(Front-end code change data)
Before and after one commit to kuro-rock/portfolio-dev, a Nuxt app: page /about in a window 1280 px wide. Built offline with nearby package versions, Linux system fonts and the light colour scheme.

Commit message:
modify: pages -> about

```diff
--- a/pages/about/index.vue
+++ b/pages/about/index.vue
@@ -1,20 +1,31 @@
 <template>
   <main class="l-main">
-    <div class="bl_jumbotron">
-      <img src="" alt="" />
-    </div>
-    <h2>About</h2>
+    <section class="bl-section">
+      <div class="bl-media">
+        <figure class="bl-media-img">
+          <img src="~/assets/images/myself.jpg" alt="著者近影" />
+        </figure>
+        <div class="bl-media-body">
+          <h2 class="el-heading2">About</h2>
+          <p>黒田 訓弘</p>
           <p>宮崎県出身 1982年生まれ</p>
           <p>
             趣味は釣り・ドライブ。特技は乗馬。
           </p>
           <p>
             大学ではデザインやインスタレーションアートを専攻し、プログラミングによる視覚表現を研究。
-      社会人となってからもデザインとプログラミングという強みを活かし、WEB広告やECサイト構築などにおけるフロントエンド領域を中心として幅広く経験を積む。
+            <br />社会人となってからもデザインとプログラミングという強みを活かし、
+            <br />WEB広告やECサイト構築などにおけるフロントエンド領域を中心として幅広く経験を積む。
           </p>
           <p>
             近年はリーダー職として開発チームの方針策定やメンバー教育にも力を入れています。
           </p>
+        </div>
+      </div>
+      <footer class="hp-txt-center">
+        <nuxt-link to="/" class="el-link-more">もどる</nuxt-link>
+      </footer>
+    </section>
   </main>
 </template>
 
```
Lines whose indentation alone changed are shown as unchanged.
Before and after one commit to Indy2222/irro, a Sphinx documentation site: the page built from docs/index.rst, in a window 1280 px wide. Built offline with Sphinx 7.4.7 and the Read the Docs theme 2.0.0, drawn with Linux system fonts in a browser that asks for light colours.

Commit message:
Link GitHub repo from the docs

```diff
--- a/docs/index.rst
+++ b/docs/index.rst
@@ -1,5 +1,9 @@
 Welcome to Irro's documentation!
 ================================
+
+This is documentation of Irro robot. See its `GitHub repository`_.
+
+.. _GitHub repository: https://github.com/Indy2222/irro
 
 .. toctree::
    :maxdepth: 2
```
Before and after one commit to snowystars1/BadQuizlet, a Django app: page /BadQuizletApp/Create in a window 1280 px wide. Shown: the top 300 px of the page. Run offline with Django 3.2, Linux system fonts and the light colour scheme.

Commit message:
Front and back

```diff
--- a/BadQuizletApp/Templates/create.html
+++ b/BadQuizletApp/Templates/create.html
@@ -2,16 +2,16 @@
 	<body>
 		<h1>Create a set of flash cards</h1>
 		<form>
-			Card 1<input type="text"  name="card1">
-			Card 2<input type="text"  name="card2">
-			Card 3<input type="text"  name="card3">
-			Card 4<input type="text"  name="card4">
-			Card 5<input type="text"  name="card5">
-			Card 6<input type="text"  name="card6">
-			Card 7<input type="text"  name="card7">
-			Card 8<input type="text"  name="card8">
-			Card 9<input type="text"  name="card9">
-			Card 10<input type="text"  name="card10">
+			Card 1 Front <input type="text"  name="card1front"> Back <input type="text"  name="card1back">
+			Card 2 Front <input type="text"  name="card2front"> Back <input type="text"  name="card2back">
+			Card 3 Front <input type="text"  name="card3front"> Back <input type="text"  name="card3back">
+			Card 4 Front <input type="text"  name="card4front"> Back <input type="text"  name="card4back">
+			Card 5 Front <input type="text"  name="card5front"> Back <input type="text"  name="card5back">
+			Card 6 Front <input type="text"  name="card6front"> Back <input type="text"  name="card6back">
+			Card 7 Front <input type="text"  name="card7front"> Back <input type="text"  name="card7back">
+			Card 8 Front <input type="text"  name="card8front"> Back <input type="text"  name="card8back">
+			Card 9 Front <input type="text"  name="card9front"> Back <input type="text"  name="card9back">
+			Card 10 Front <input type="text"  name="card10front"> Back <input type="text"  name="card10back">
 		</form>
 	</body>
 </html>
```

* _Task instructions_: When you find a line in the records that contains the word "from", copy it.

* _Expected answer_:
Before and after one commit to Indy2222/irro, a Sphinx documentation site: the page built from docs/index.rst, in a window 1280 px wide. Built offline with Sphinx 7.4.7 and the Read the Docs theme 2.0.0, drawn with Linux system fonts in a browser that asks for light colours.
Link GitHub repo from the docs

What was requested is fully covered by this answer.